Multiple studies suggest that magnesium levels decrease during pregnancy, and that magnesium deficiency may lead to pre-eclampsia and pre-term birth. A study by Farzin and Sajadi in 2012 [43] show significantly lower serum calcium and magnesium levels in pre-eclamptic women, suggesting that the physiological effect of magnesium as a calcium channel blocker and as an antagonist of calcium-dependent arterial constriction is markedly attenuated, or lost altogether, in this pathological group. The authors also suggested that pre-eclampsia is associated with oxidative stress [43], in agreement with previous studies that proposed preeclampsia being associated with increased lipid peroxidation and decreased antioxidant enzyme activities. Increased superoxide generation and decreased superoxide dismutase activity and mRNA expression have been observed in placental trophoblast cells [44]. Similarly, Enarunde and Okpere measured the clinical significance of low serum magnesium in pregnant women and found a significant inverse correlation with pre-eclampsia, leg cramps, and pre-term labor onset [45]. These authors also observed that women exhibiting hypomagnesaemia, a disorder characterized by extremely low serum magnesium levels and more profound than simply cellular magnesium deficiency, were 22- times more likely to progress toward pre-eclampsia than anticipated based on their age, and 47-times more likely to end in full-blown pre-eclampsia than predicted by their BMI [45].

Magnesium and the renal system

Numerous studies indicate that magnesium may play a protective role in vascular calcification via one of the following mechanisms: 1) magnesium inhibits formation of apatite crystals and forms smaller deposits that are more soluble; 2) magnesium functions as a calcium antagonist, which prevents calcium from entering cells; 3) magnesium restores balance between the expression of calcification promoters and inhibitors; 4) magnesium acts on CaSR and activates it, acting as calcimimetics that inhibit VSMC calcification [46].

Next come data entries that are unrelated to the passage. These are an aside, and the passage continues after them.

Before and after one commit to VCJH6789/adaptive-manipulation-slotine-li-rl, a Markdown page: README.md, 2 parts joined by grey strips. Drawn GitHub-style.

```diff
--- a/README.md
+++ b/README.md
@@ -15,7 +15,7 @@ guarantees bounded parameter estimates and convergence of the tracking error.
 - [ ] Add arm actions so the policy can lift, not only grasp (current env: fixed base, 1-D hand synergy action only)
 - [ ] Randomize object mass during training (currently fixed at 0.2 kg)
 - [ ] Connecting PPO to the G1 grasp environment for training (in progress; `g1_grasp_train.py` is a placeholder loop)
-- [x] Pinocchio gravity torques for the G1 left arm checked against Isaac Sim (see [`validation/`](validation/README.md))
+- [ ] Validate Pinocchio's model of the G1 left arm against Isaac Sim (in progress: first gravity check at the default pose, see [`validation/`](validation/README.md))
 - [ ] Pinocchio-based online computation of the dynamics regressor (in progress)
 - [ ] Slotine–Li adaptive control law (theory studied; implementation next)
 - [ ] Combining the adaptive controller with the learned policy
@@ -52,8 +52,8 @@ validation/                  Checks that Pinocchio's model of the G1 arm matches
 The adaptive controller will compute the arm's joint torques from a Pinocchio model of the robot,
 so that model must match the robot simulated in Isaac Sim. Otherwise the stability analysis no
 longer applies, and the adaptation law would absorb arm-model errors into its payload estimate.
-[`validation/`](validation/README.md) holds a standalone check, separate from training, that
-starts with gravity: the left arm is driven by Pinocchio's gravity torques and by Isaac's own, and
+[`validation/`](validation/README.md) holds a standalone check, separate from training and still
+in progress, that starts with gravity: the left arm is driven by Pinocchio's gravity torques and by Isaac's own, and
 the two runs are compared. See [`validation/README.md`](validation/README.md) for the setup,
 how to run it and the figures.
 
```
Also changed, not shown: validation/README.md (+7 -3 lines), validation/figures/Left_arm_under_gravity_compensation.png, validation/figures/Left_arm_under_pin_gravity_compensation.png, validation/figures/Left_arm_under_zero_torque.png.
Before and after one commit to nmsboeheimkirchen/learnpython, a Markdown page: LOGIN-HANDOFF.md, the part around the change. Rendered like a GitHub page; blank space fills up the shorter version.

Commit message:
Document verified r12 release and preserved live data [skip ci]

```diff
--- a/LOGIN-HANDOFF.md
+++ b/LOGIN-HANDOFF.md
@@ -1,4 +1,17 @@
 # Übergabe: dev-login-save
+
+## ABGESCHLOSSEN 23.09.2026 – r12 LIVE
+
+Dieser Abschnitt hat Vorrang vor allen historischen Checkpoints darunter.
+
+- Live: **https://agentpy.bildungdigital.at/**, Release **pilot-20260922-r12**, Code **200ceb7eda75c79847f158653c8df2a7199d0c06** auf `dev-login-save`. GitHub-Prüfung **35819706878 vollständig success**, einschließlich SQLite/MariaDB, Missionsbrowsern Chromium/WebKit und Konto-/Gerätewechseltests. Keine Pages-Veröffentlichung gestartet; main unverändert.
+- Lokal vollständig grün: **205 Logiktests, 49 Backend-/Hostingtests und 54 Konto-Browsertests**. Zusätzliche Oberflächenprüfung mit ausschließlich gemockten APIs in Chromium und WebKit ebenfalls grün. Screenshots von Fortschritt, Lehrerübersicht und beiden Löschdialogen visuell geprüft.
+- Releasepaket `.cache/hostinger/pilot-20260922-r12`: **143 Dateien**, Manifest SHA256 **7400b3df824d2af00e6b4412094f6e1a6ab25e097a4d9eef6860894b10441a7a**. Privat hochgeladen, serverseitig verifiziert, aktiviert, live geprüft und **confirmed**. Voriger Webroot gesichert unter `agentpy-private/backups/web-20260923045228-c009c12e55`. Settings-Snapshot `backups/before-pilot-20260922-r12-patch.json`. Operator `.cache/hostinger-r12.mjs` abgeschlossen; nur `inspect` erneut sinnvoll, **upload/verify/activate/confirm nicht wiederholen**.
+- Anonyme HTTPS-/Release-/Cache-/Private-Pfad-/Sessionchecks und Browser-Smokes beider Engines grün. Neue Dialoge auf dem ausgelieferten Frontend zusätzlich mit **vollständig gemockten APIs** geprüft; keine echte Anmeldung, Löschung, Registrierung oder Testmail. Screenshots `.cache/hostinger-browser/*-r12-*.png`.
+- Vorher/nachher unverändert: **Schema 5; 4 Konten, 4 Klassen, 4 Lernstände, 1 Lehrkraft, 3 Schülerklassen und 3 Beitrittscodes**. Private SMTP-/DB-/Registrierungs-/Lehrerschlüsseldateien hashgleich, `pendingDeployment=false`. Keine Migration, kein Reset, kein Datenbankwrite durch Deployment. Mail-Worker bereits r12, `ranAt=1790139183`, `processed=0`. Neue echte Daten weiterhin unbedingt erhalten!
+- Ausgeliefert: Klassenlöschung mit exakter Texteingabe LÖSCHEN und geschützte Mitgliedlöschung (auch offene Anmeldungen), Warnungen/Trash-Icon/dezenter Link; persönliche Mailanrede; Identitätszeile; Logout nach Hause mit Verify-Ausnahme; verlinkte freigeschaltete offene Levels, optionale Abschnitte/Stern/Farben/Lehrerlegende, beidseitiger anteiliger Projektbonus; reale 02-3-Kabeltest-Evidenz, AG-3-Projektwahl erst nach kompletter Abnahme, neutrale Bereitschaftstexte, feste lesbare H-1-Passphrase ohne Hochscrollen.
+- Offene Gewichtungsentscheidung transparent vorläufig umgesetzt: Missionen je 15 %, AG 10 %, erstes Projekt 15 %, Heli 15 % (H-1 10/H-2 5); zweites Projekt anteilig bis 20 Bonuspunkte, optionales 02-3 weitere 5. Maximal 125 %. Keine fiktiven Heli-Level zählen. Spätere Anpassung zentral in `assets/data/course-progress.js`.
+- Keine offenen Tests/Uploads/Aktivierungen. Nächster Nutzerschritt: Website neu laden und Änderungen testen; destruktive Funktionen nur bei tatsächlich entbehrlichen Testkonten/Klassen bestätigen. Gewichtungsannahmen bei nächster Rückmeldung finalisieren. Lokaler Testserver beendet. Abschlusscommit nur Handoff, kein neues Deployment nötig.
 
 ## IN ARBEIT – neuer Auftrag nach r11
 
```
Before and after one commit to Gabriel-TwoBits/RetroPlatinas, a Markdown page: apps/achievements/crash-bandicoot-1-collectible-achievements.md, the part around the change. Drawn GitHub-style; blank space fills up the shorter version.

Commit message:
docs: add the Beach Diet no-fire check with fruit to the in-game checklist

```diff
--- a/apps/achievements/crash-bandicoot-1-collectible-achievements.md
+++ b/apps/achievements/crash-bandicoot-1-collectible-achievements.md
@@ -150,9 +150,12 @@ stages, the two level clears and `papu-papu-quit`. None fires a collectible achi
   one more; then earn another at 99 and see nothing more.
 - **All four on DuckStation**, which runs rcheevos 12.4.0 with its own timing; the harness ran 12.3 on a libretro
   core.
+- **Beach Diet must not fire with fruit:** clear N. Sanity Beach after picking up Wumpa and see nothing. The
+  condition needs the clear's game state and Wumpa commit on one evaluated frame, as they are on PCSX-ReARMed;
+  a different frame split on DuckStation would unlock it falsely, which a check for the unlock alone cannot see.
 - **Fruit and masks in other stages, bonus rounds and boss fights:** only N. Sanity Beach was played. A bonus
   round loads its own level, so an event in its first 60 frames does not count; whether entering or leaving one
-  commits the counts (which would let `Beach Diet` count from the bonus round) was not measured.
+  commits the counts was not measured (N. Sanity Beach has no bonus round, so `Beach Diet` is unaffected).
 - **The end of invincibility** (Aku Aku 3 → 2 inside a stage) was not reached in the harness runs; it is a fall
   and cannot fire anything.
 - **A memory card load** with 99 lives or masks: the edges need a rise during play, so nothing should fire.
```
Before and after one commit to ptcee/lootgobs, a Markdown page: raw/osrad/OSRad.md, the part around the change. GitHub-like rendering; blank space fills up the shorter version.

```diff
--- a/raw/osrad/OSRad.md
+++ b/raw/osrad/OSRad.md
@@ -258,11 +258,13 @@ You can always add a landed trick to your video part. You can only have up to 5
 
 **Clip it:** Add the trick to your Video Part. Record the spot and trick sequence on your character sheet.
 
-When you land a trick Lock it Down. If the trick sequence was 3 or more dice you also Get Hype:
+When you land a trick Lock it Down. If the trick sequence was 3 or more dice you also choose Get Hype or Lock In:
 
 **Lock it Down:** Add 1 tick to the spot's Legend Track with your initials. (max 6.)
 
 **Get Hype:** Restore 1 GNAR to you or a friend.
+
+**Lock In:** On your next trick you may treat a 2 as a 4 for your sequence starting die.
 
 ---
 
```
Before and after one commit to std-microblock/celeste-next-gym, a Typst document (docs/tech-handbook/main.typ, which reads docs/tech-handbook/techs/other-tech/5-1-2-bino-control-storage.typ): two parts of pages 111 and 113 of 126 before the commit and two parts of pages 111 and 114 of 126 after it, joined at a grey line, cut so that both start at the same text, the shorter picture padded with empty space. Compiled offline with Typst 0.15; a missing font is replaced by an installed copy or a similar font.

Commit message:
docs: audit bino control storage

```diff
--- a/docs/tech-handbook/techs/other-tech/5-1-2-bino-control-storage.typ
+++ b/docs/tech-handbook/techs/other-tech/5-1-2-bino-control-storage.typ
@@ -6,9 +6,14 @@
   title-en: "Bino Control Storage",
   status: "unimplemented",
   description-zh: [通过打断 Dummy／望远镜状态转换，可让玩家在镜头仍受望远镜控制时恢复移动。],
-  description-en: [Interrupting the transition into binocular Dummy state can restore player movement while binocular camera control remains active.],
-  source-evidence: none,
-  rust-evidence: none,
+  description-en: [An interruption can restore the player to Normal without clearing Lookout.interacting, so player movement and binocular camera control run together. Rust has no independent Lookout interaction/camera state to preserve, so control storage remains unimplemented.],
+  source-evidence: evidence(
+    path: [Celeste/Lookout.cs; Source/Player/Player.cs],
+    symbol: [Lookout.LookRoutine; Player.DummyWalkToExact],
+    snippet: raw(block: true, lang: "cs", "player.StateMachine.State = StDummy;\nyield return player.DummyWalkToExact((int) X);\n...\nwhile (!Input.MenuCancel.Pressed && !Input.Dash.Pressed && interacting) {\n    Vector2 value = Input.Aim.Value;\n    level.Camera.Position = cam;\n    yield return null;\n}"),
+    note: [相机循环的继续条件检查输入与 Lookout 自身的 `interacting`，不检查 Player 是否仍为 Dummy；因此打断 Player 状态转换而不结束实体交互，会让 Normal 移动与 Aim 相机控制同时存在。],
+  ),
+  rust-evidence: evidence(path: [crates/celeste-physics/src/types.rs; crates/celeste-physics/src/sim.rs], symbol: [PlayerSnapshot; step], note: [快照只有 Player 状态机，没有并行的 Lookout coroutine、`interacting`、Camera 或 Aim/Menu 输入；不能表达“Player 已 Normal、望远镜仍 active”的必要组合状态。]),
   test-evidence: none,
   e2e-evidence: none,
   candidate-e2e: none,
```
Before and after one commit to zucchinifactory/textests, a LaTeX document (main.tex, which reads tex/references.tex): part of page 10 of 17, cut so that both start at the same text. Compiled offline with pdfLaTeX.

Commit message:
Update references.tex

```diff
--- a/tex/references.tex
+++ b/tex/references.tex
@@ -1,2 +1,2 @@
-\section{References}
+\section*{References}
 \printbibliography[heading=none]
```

Deficient magnesium levels, while prevalent, are often undetected. This increases the risk for other diseases, including diabetes mellitus type II, low bone mass, osteoporosis, and vascular calcification [46]. Previous research has demonstrated that magnesium deficiency in rats correlates to hypomagnesaemia, hypercalcemia, and the accumulation of additional calcium in several tissues, including the liver. This additional calcium in the liver has the potential to be associated with hepatotoxic effects, which enhance membrane permeability [47]. A study in 550 T2DM patients with no known kidney disease indicated that lower magnesium levels correlated with progressive deterioration of renal function [46]. Rodriguez explored the role of magnesium in different concentrations in Chronic Kidney Disease (CKD) and found that hypomagnesaemia translated into more negative outcomes, whereas moderate hypomagnesaemia seemed to have beneficial effects, and higher levels of hypomagnesaemia were associated with low parathyroid hormone (PTH) levels and hypo- PTH complications [46]. It was also suggested that magnesium supplementation and mild hypermagnesaemia may have potential beneficial effects against calcification and mortality in CKD patients [46].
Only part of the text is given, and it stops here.